    1. icknay

      Actually the dump of the 16 digit PAN is not sufficient. The magstripe includes another “CVV1” number which is not the PAN and is not the CVV2 printed on the back. This rudimentary bit of security separates the swipe uses of the cards from the I’m-looking-at-it uses. The target style dumps generally included the PAN and the CVV1, which of course the bad guys want to make fake magstripe cards. I don’t know about this dump in particular. Anyway, EMV is 100x more secure than this silly magstripe system.

  12. pvaitiekus

    Mr. Krebbs should research and write an article about fraud known as false CEO or fake president scam (in French, fraude au faux president). It’s a nasty one and targeted companies often end up losing millions of EUR (for instance, the tire maker Michelin is one of the latest victims of this fraud). and coppers across EU countries are struggling to discover who’s behind this scam. Understandably, there is a lack of publicly available information since victims aren’t that keen to get into the spotlight.

  13. Ron

    I appreciate how well researched articles by Krebs are and frequently make reference to this site.

    However far too many of the comments are time-wasting speculation. It’s ironic how those who know the least voice their opinions most loudly.

    What can we do to eliminate the spam on this site?

    1. IA Eng

      And your post is highly technical and contains awesome informative information ? Some of these posts can be considered brainstorming for some, educational and enlightening for others.

      It seems that your “above all of this”, minus your spam post.

      Rather than attempting a flame war, how about a well done Krebs and move on?

  14. Patti

    I recently made a reservation with Park n Fly. A few days later, several fraudulent charges were attempted on my credit card. Et voila!

  15. Albert Rossa Tsungaria

    Possible ongoing Wells Fargo hack for whole month december including actual lost of cash from customer accounts. May be related to Sony hack excepts money transits Mexico then Venz, then who knows after. Some signes point maybe Iran.
    Tend Thousands accounts maybe. Possible hac of teller machines suspected but the how is not yet known. Advise additional detail sare they become available please.

  16. sirk

    My plan is far more secure.

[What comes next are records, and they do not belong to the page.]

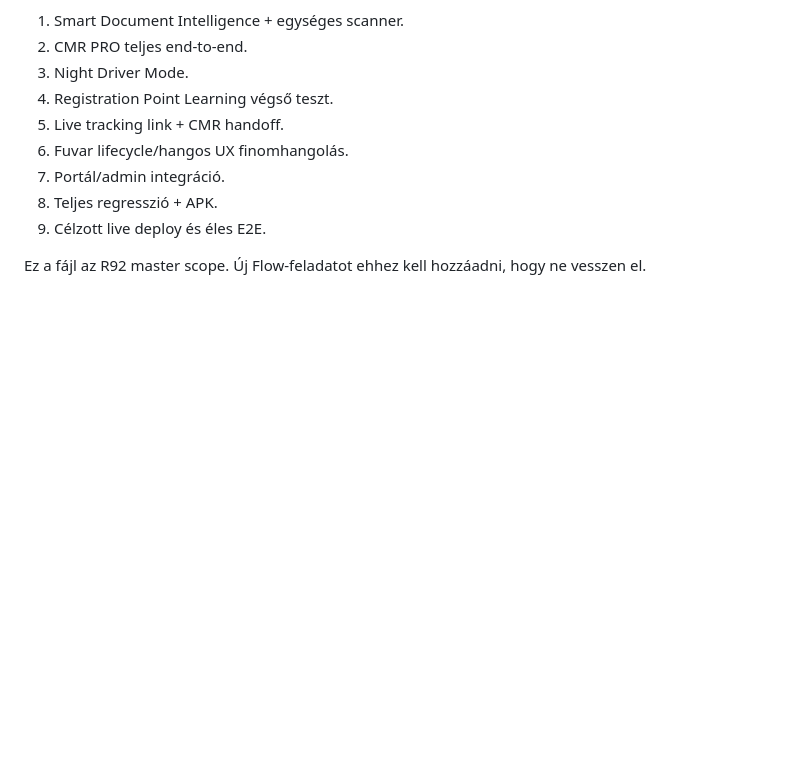
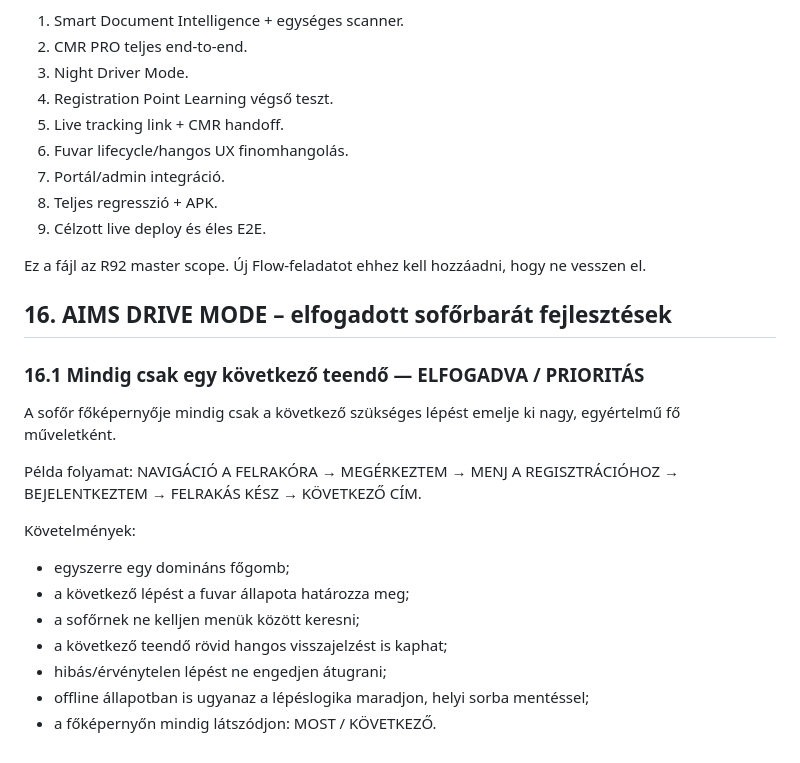
Before and after one commit to gbcser-collab/aims-flow-scanner, a Markdown page: R92_ALL_IN_ONE_MASTER_ROADMAP.md, the part around the change. GitHub-like rendering; blank space fills up the shorter version.

Commit message:
R92: accept single-next-action Driver Mode as priority task

```diff
--- a/R92_ALL_IN_ONE_MASTER_ROADMAP.md
+++ b/R92_ALL_IN_ONE_MASTER_ROADMAP.md
@@ -169,3 +169,21 @@ Cél: egyetlen összefogott, production-ready, sofőrbarát Flow ág.
 9. Célzott live deploy és éles E2E.
 
 Ez a fájl az R92 master scope. Új Flow-feladatot ehhez kell hozzáadni, hogy ne vesszen el.
+
+
+## 16. AIMS DRIVE MODE – elfogadott sofőrbarát fejlesztések
+
+### 16.1 Mindig csak egy következő teendő — ELFOGADVA / PRIORITÁS
+A sofőr főképernyője mindig csak a következő szükséges lépést emelje ki nagy, egyértelmű fő műveletként.
+
+Példa folyamat:
+NAVIGÁCIÓ A FELRAKÓRA → MEGÉRKEZTEM → MENJ A REGISZTRÁCIÓHOZ → BEJELENTKEZTEM → FELRAKÁS KÉSZ → KÖVETKEZŐ CÍM.
+
+Követelmények:
+- egyszerre egy domináns főgomb;
+- a következő lépést a fuvar állapota határozza meg;
+- a sofőrnek ne kelljen menük között keresni;
+- a következő teendő rövid hangos visszajelzést is kaphat;
+- hibás/érvénytelen lépést ne engedjen átugrani;
+- offline állapotban is ugyanaz a lépéslogika maradjon, helyi sorba mentéssel;
+- a főképernyőn mindig látszódjon: MOST / KÖVETKEZŐ.
```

Each credit card is issued with its own laser-equipped satellite. Whenever fraud is detected the satellite blasts the perpetrator with a razor-thin beam that etches the word “thief” on his forehead in 27 different languages. Using advanced optics, if the system sees that the person has already been branded then the next laser session fries him into bio-friendly ash that can be sprinkled on crops or high end lattes, imparting an extra zing. In addition, the reflected light from all the satellites will create so much ambient light that we’ll save trillions on street lamps and eliminate conspiracy theories about why the lamps go off when you walk past. This is fool proof.

  17. Joseph Stern

    Had two cards compromised in the last few weeks.

    Not sure why it didn’t occur to me until I read this, but PNF is the ONLY place I used both cards.

  18. Infosec Piñata

    Suspect that not a breach of Park n Fly, but rather carders validating compromised cards with low value transactions.. Easy to confirm were any of the transactions initiated by card owners?

  19. son hacked

    My son’s Visa card was hacked right after he made reservations two weeks ago at Park n’ Fly in Nashville TN. It was the only transaction he made all month on his card. So someone really needs to investigate Park n’ Fly and warn there customers.

  20. fuzzy

    I worked for a CC gateway company called 6 card solutions, park n fly was one of there customers….at least 3 years ago.
    The breach could be higher on up the ladder, somewhere between the reservation website and 6card….

Comments are closed.